Besides time slotting, TSCH also utilizes channel hopping to diminish the impact of interference and channel fading. Nodes communicate with each other over 16 orthogonal channels and retransmit packets on different channels if initial attempts fail, thereby increasing reliability. Channel hopping scheme could benefit the scalability and the aggregate throughput of the network if all channels were used in a same time slot. However, this benefit is largely limited in industrial networks given that all slave nodes communicate with the same master node in the network, as illustrated in Figure 1. Unless a master node is able to send and receive on multiple channels simultaneously, which is not the default capability, nodes will be forced not to transmit simultaneously, regardless of the channel hopping scheme.
Furthermore, reliability of 2.4 GHz TSCH networks may be significantly reduced in the presence of interference of co-located Wi-Fi networks, as shown in Reference [53]. When only a few channels in the TSCH matrix are affected by interference, only an increase of the transmission latency due to retransmissions could be expected.

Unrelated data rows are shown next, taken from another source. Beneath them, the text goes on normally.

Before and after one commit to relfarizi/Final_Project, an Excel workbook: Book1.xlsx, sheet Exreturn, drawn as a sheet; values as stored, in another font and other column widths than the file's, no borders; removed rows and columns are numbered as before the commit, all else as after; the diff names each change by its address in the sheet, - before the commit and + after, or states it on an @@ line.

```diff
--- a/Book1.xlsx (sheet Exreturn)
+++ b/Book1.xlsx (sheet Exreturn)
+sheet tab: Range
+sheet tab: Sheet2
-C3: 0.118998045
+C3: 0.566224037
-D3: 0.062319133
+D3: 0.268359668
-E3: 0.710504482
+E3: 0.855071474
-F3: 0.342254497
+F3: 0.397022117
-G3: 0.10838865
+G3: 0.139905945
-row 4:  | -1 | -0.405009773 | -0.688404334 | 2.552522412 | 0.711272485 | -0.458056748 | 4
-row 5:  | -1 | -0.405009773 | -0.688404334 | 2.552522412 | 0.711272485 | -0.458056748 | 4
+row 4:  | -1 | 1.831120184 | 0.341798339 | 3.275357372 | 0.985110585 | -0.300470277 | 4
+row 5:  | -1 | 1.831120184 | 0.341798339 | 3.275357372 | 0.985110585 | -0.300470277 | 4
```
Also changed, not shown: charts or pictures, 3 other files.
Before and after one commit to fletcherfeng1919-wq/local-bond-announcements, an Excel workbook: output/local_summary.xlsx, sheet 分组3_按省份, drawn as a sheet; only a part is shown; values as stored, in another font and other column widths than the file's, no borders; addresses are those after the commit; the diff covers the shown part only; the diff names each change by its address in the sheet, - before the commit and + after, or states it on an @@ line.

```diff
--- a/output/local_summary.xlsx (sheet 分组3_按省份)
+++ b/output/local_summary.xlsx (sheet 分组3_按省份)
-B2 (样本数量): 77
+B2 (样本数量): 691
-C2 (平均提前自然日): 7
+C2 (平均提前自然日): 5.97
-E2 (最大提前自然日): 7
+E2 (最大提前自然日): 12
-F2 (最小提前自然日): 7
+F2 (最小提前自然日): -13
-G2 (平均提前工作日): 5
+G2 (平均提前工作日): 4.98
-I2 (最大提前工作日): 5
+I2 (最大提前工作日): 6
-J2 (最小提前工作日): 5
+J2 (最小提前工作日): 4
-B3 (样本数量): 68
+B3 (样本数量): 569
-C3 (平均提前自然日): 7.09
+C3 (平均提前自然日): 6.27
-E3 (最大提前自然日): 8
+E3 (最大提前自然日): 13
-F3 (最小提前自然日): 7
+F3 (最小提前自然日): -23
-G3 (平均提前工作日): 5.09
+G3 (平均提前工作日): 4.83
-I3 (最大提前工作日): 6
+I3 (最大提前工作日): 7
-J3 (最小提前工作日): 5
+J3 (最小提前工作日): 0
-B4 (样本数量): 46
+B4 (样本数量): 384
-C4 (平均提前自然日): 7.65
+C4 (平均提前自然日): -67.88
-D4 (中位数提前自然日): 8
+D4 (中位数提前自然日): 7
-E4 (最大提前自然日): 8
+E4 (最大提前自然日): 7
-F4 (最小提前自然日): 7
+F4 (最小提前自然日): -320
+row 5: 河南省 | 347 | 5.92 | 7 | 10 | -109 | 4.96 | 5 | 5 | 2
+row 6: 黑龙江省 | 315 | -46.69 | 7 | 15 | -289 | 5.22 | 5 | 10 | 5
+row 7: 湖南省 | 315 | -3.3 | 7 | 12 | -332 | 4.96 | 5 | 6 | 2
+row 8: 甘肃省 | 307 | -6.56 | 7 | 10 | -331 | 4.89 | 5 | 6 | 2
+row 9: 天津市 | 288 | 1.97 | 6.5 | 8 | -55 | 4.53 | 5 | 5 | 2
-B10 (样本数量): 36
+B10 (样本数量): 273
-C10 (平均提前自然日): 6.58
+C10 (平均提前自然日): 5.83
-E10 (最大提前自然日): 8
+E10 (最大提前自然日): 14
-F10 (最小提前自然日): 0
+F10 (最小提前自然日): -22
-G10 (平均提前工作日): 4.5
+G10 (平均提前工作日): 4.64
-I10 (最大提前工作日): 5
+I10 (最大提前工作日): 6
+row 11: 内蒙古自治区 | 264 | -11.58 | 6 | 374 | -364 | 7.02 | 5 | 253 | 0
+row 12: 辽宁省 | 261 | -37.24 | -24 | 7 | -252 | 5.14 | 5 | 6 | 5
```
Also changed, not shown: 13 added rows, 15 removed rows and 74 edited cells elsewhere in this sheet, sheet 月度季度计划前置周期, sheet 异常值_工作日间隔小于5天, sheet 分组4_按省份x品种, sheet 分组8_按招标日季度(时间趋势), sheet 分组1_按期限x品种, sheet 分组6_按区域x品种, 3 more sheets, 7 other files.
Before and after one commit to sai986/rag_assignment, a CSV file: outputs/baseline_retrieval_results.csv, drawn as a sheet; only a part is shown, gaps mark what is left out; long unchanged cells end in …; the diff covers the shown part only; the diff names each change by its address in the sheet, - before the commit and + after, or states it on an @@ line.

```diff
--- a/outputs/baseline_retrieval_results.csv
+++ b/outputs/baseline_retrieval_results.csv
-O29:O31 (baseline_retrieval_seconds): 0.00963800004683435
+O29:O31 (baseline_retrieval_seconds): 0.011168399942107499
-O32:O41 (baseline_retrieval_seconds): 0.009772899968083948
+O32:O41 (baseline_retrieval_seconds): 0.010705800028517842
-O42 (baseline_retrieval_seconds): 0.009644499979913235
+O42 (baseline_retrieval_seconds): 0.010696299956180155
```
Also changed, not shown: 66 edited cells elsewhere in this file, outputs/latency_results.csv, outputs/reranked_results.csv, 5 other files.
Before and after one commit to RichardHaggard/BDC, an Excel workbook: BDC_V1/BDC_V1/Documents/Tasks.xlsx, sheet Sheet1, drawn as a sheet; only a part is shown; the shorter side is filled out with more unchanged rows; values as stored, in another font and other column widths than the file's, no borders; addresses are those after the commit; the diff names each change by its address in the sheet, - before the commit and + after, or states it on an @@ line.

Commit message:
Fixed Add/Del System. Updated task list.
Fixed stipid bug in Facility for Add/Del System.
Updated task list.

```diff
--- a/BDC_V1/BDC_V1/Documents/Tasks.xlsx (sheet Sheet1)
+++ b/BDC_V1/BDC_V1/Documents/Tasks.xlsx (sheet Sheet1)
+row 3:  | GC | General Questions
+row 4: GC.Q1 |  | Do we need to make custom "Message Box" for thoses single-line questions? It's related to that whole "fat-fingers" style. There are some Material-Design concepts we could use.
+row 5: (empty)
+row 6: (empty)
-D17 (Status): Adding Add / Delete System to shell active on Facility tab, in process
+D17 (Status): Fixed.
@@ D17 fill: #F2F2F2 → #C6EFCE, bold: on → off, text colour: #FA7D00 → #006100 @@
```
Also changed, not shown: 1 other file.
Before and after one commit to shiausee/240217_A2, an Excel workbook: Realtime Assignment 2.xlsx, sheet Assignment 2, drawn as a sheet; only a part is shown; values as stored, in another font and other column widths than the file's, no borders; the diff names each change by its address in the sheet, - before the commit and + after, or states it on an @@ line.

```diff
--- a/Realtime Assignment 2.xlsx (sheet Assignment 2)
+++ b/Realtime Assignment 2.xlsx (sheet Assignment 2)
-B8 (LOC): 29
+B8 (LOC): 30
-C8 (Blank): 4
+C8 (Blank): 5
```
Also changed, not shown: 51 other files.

However in reality, the probability of eventual packet dropout is no longer negligible because of the quite low default retry limit (4) and the fact that one Wi-Fi channel overlaps many IEEE 802.15.4 channels (four to five). As Reference [53] shows, this results in an increase of packet losses, in turn reducing the reliability. Reliability could be increased by increasing the retry limit, hence trading off the latency and power consumption.
In conclusion, TSCH networks utilize the schedule on each node to achieve determinism and robustness against channel fading, as well as to conserve energy. That robustness and determinism makes TSCH suitable for class 2–6 industrial applications, assuming it can comply with the range requirement. However, there is a strong trade-off between latency and scalability, given that multiple channels cannot be used in parallel by different slave nodes due to the centralized master node.

5. Discussions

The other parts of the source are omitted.